The Government is consulting on an income insurance scheme for New Zealanders, including its detailed design. Developed jointly by a Working Group comprising Government Officials, Business New Zealand and the Council of Trade Unions, it follows a Budget 2021 pledge to consider such a scheme, particularly in light of the economic impacts of COVID. 

Key features of the scheme

  • The scheme will provide employees (and those in other working arrangements) with up to 80% of their previous income (capped at $130,911) for up to six months following loss of employment due to redundancy or loss of capacity to work due to a health condition or disability
  • Where an employee is made redundant, their employer will need to give four weeks’ notice and make a ‘bridging payment’ of 80% of the employee’s wages during the notice period. Payments under the scheme will begin after the end of the notice period.
  • Employees will be able to earn up to 20% of their previous income, without abatement of payments made under the scheme
  • The costs of the scheme will be funded by a 2.77% levy split equally between the employee and their employer (i.e. approximately 1.39% each).
  •  The levy will apply on income up to $130,911 and for employees will be collected through the PAYE system.  The employer levy will be collected by ACC which will also manage the scheme. The scheme would operate two funds to meets claims: one for loss of employment claims and the other for health and disability claims. 
  • To be eligible, employees will need to contribute for at least six months in the previous 18 months preceding a claim.
  • Claimants under the scheme will need to seek new employment, re-train or undertake rehabilitation and remain in New Zealand. 
  • Payments made under the scheme will not be subject to asset testing or reduced because of partner income. Payments will however be treated as a taxable income and may affect calculation of Government support that is income tested, such as Working for Families.
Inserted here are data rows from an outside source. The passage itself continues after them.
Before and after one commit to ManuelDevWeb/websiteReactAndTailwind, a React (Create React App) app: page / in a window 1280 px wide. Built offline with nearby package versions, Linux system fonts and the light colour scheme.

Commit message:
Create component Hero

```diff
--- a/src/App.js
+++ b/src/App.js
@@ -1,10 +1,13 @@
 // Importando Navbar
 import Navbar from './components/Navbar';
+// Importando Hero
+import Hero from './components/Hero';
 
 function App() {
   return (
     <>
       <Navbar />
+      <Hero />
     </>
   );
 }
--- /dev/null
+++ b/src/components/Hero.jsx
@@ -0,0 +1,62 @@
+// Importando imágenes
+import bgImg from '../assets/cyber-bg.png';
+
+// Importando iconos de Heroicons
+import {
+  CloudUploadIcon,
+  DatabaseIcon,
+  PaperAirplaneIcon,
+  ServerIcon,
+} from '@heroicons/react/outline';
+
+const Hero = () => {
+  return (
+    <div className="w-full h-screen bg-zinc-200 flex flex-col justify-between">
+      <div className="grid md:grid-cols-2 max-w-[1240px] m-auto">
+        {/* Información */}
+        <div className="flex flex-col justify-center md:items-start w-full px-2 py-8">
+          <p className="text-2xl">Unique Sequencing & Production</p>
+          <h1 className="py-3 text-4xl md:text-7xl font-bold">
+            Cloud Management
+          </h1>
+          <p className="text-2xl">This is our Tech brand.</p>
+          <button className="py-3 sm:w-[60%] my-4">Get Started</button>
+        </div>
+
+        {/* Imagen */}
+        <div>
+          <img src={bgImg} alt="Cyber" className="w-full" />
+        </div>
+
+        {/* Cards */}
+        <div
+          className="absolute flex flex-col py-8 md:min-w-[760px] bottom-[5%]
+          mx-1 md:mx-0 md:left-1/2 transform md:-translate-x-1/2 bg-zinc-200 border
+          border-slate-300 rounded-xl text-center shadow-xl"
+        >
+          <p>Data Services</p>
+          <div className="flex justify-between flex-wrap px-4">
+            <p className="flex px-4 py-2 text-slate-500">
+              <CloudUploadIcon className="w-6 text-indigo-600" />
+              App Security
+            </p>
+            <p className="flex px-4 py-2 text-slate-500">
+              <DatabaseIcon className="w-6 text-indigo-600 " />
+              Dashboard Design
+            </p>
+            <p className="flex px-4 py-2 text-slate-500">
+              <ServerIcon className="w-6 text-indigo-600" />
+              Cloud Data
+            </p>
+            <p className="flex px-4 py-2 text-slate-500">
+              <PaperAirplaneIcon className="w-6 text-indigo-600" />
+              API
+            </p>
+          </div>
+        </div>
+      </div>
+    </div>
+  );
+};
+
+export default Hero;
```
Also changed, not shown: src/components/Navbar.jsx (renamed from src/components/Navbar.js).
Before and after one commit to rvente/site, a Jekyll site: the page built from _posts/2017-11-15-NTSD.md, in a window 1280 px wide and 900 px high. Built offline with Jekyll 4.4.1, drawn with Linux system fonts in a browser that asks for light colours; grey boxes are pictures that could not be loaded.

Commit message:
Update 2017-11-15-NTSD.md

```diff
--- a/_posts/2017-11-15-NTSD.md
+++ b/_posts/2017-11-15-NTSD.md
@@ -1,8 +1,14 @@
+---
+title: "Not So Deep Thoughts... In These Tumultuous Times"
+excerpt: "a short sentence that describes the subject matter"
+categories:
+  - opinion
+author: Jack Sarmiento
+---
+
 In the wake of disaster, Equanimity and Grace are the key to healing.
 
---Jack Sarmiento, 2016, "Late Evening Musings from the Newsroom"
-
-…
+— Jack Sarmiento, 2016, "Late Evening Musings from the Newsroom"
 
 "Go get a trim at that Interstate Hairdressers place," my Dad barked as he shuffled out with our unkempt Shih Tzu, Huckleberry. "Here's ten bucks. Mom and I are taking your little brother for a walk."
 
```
Feedback on the scheme is requested by 26 April. If a decision is made to proceed, the Government is proposing to introduce legislation in 2022, for the scheme to commence operating in 2023.

The case for reform and costs versus benefits

The scheme is based on the concept of “social insurance”, which a number of other OECD countries have adopted.

The discussion document notes that:

  • An estimated 115,000 people each year risk sudden falls in income, unemployment and long-term wage losses while around 20,000 people stop work due to health conditions or disability. The wage losses alone are estimated at over $15 billion annually.
  • New Zealand currently has limited support for displaced workers and those with health conditions or disabilities. For example, the welfare system provides only modest financial support as it aims to help meet essential living costs and alleviate poverty, and is not tied to previous income, so workers can face significant income drops following a job loss.
  • Income insurance would better “smooth incomes”, so people do not face abrupt falls in income and the associated financial and mental stresses due to loss of work. It could act as an “automatic stabiliser” for the New Zealand economy during an economic downturn by supporting incomes, expenditure, and Government tax revenue. Businesses can be expected to benefit, overall, from greater opportunities for displaced workers to retrain and upskill as well as sustaining consumer demand in recessions.
  • While there would be additional costs to employers and employees (estimated to be $3.54 billion annually from the levies), an income insurance scheme was preferred to other alternatives by the Working Group. 

Devil in the detail

The full discussion document is over 170 pages. Both it and a summary are available here.

For a reform of this magnitude (the discussion document notes that it would be the largest of its kind since the introduction of accident compensation in the 1970s), there are many matters of detail which will need to be carefully considered.

Views on the feasibility of the scheme, and support (or otherwise) for it, may well depend on some of these design features.

We strongly encourage clients to engage in the upcoming consultation process.